Explore the meaning of the languages of the world through their sounds

Year of entry: 2019


1 year full-time,
2 years part-time

Start date

September 2019 (term dates)

Our MA in Phonetics and Phonology will give you the opportunity to consider the fine details of everyday speech, and the information that these convey. You can study the sounds and sound patterns of the languages of the world from cognitive and social angles, combining theory and data. You can explore why sounds of language change over time and why we have different accents, and investigate how we learn the phonologies of our first and second languages. 

You'll learn about a broad range of topics within the field, and will be equipped with the necessary skills to develop your own original research. You'll learn how to collect and analyse phonetic and phonological data, and how to use it to answer theoretical questions. You'll gain practical training in essential skills for phoneticians and phonologists, as well as a firm grounding in theory.
Taught by a diverse group of researchers, you'll draw on traditional and time-tested methods of analysis, as well as cutting-edge technological advances. Our research combines a focus on careful data analysis with a strong interest in theoretical questions. We are recognised experts in our field, with specialisms in language change, acquisition, prosody, spoken interaction and sociophonetics.

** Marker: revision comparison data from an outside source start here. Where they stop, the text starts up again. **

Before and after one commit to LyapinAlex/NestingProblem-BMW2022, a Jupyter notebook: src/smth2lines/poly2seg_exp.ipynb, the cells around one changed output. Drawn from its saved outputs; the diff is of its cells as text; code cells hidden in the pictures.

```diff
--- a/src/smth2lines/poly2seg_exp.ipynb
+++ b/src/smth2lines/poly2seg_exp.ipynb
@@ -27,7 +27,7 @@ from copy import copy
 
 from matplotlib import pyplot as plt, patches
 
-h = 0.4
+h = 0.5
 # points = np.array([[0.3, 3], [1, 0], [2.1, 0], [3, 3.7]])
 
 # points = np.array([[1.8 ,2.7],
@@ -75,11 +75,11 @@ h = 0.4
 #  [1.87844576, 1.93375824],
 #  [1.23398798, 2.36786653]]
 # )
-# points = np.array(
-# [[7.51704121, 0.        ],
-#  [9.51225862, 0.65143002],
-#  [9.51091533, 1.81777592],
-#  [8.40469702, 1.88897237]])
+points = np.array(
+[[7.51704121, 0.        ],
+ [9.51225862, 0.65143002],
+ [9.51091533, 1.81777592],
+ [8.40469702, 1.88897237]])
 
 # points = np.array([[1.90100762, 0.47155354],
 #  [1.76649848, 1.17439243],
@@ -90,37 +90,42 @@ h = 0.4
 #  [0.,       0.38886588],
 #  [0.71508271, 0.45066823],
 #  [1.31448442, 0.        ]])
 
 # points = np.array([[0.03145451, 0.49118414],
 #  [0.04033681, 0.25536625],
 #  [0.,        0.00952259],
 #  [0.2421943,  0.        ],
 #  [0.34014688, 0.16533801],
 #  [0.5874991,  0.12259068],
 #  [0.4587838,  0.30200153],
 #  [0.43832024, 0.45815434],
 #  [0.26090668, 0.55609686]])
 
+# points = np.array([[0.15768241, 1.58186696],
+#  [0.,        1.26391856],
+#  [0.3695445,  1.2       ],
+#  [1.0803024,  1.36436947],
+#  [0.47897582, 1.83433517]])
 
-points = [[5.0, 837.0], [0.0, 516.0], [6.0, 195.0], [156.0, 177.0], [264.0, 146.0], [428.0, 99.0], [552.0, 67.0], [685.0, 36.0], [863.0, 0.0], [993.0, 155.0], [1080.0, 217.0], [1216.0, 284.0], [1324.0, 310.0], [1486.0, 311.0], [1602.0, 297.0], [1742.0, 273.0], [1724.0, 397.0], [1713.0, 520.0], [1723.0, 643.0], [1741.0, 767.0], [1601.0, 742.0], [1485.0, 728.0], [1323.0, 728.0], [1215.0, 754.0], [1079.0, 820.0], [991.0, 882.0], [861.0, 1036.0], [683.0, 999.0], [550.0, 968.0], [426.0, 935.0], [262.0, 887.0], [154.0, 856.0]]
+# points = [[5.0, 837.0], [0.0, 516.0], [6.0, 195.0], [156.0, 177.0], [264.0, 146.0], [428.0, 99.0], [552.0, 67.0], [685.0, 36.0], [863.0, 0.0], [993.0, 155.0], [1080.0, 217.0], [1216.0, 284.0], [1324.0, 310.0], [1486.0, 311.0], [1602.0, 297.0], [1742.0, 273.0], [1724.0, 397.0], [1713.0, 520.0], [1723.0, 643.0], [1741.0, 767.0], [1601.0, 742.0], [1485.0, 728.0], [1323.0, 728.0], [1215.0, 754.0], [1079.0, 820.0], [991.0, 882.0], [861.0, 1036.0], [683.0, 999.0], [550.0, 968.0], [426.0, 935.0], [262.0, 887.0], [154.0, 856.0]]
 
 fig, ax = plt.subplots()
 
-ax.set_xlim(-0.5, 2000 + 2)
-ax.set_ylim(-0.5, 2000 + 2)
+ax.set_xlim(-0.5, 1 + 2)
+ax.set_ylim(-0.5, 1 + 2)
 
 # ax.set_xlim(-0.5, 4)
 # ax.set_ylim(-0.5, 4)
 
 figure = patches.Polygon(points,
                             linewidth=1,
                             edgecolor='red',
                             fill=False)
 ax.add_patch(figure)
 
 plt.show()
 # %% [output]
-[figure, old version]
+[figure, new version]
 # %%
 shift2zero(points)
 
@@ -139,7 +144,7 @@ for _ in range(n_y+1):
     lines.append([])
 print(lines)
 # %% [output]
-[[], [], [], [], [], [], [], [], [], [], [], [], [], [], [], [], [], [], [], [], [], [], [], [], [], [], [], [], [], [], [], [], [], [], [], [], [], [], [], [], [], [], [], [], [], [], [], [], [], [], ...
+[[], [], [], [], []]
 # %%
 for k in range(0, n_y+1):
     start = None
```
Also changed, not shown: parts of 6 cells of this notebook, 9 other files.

World-class faculty

The Department is part of our Faculty of Arts and Humanities, ranked 34th in the 2019 Times Higher Education World University Rankings.

Choose modules to suit your interests

We offer modules on articulatory and impressionistic phonetics, bilingualism, learning mechanisms in phonological development, and prosody of English, among others.

The core modules provide good grounding in the prevalent theories and research methods, and the optional modules cover a comprehensive set of specific areas, so there is a great deal of freedom to specialise further during the course. The faculty and staff at York are enthusiastic and knowledgeable. They go out of their way to help students and make the programme a really enjoyable experience.
Yinglun Sun, MA in Phonetics and Phonology

Course content

In Autumn Term you'll consolidate your background in phonetics and phonology, as well as quantitative data analysis. You'll take three 10-credit core modules and an elective module (also for 10 credits). The Spring Term allows you to focus on particular subfields within phonetics and phonology and develop your own specialism, and you'll choose two option modules (for 20 credits each). You'll study the Research Training module across all three terms, and complete your dissertation over the summer vacation. You'll take 180 credits overall.


You'll take three core modules and one 10-credit option module in Autumn Term. You'll take two 20-credit option modules in Spring Term. You'll take the Research Training module throughout all terms. Your core modules will equip you with skills in the data analysis used to provide empirically based evaluation of theoretical claims and hypotheses in phonology. You'll also learn how speech acoustics relates to production and perception in articulatory terms, and will develop your research skills.

Core modules

Option modules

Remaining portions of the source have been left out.